Last week Liberty Science Center celebrated an iconic day in science fiction history! Tuesday, Oct. 30 was the 80th anniversary of the famous War of the Worlds radio broadcast, and we went all-out with a live recreation in the Jennifer Chalsty Planetarium, the biggest planetarium in the Western Hemisphere.
For one special evening, guests filled the dome and looked back at that day 80 years ago when soon-to-be-famous director Orson Welles caused a nationwide alarm with a realistic-sounding radio broadcast reporting that Martians had landed in the United States.
And of course, the War of the Worlds story has a connection to New Jersey. In the so-called “real” radio broadcast, the aliens were reported to have landed in Grover’s Mill, NJ. Additionally, parts of the War of the Worlds 2005 movie with Tom Cruise were filmed in NJ (the famous bridge collapse scene was filmed locally in Bayonne).
Our anniversary event began with a historical overview of the world in 1938. It was a moment in history when we were on the brink of World War II, and people were understandably on-edge about the future.
From there, the show began. Lasers and music filled the theater with dramatic flare as our LSC team took on the roles of the story: from astronomer Professor Pierson to reporter Carl Phillips to the announcers and operators creating the illusion of an authentic broadcast.
It was a fitting tribute to that historic evening! Luckily this time around, there wasn’t any hysteria from people who thought the alien invasion was real. In fact, after the show, guests were invited to have a look at Mars (the actual planet!) through our telescopes out on the lawn.

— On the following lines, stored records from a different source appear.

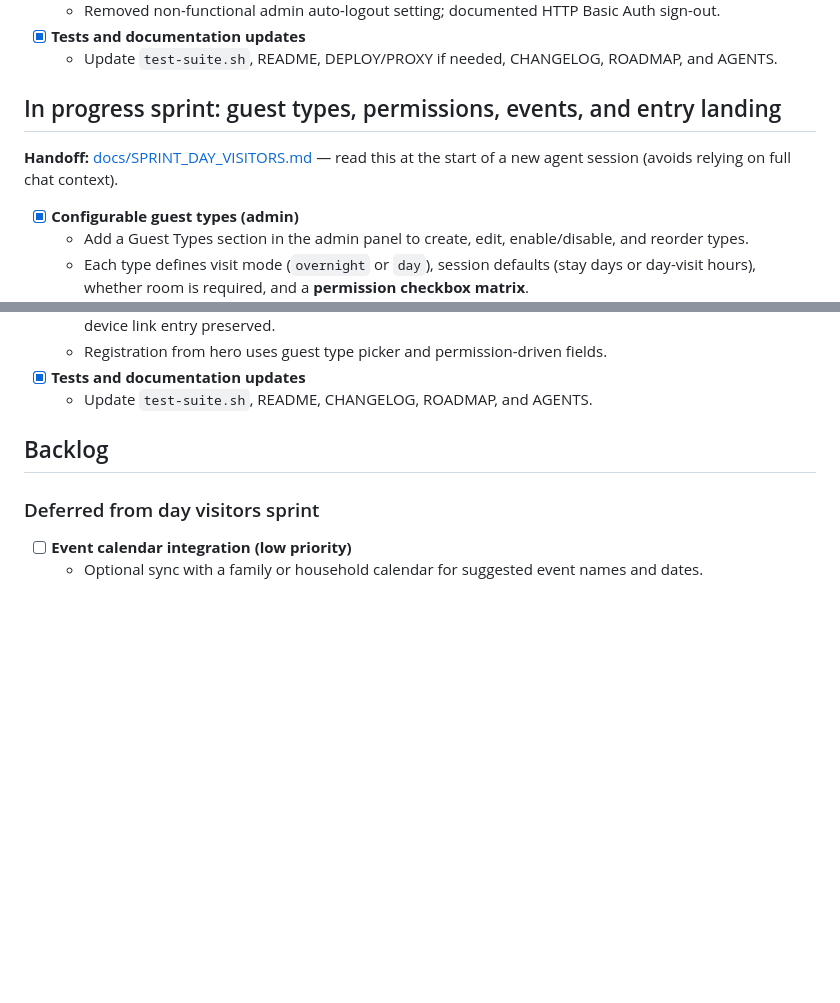
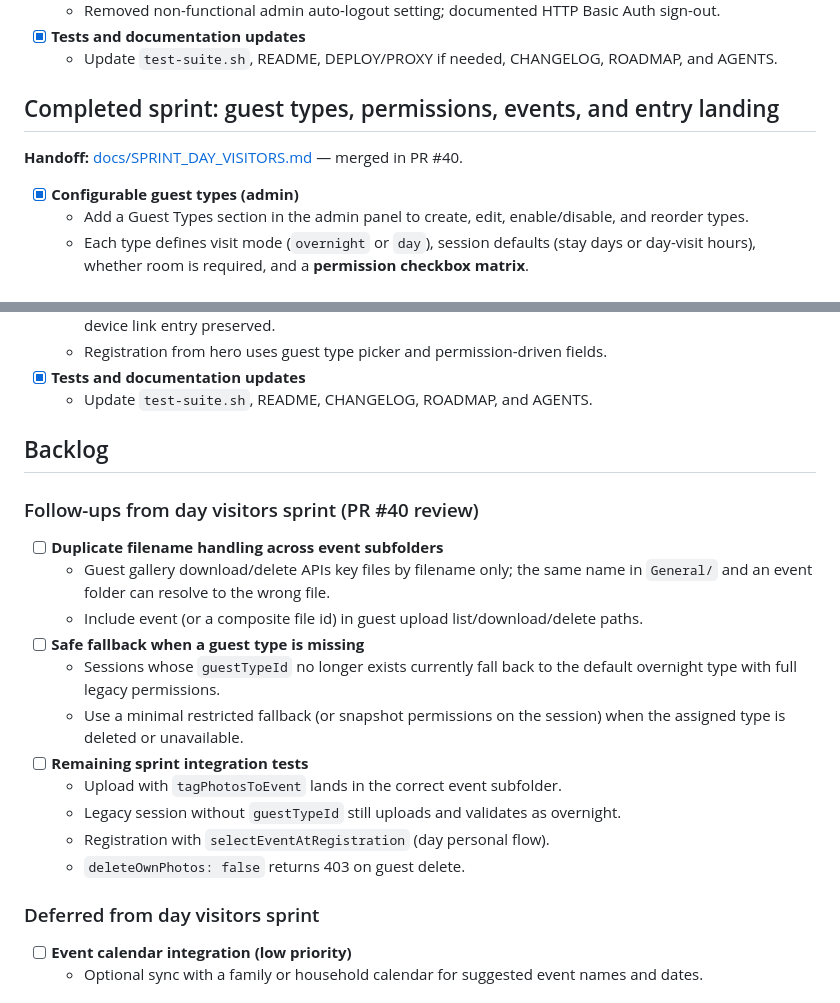
Before and after one commit to bon1wheel636/Guest-Portal, a Markdown page: ROADMAP.md, 2 parts joined by grey strips. GitHub-like rendering; blank space fills up the shorter version.

Commit message:
Add PR #40 review follow-ups to roadmap
Move the guest types sprint to completed and track follow-up work for
duplicate filename handling, missing guest type fallback, and remaining
integration test coverage.

Co-authored-by: bon1wheel636 <bon1wheel636@users.noreply.github.com>

```diff
--- a/ROADMAP.md
+++ b/ROADMAP.md
@@ -112,9 +112,9 @@ This roadmap tracks shareable project work only. Keep private domains, NAS hostn
 - [x] **Tests and documentation updates**
   - Update `test-suite.sh`, README, DEPLOY/PROXY if needed, CHANGELOG, ROADMAP, and AGENTS.
 
-## In progress sprint: guest types, permissions, events, and entry landing
+## Completed sprint: guest types, permissions, events, and entry landing
 
-**Handoff:** [docs/SPRINT_DAY_VISITORS.md](docs/SPRINT_DAY_VISITORS.md) — read this at the start of a new agent session (avoids relying on full chat context).
+**Handoff:** [docs/SPRINT_DAY_VISITORS.md](docs/SPRINT_DAY_VISITORS.md) — merged in PR #40.
 
 - [x] **Configurable guest types (admin)**
   - Add a Guest Types section in the admin panel to create, edit, enable/disable, and reorder types.
@@ -139,6 +139,20 @@ This roadmap tracks shareable project work only. Keep private domains, NAS hostn
 
 ## Backlog
 
+### Follow-ups from day visitors sprint (PR #40 review)
+
+- [ ] **Duplicate filename handling across event subfolders**
+  - Guest gallery download/delete APIs key files by filename only; the same name in `General/` and an event folder can resolve to the wrong file.
+  - Include event (or a composite file id) in guest upload list/download/delete paths.
+- [ ] **Safe fallback when a guest type is missing**
+  - Sessions whose `guestTypeId` no longer exists currently fall back to the default overnight type with full legacy permissions.
+  - Use a minimal restricted fallback (or snapshot permissions on the session) when the assigned type is deleted or unavailable.
+- [ ] **Remaining sprint integration tests**
+  - Upload with `tagPhotosToEvent` lands in the correct event subfolder.
+  - Legacy session without `guestTypeId` still uploads and validates as overnight.
+  - Registration with `selectEventAtRegistration` (day personal flow).
+  - `deleteOwnPhotos: false` returns 403 on guest delete.
+
 ### Deferred from day visitors sprint
 
 - [ ] **Event calendar integration (low priority)**
```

Thanks to everyone who came out for the 80th anniversary celebration. Check out more photos from the event:
Didn’t make it out to the War of the Worlds 80th Anniversary Event? No fear! We play out-of-this-world shows every day in the Jennifer Chalsty Planetarium, the biggest planetarium in the Western Hemisphere. Click here to see a full list of what’s currently playing.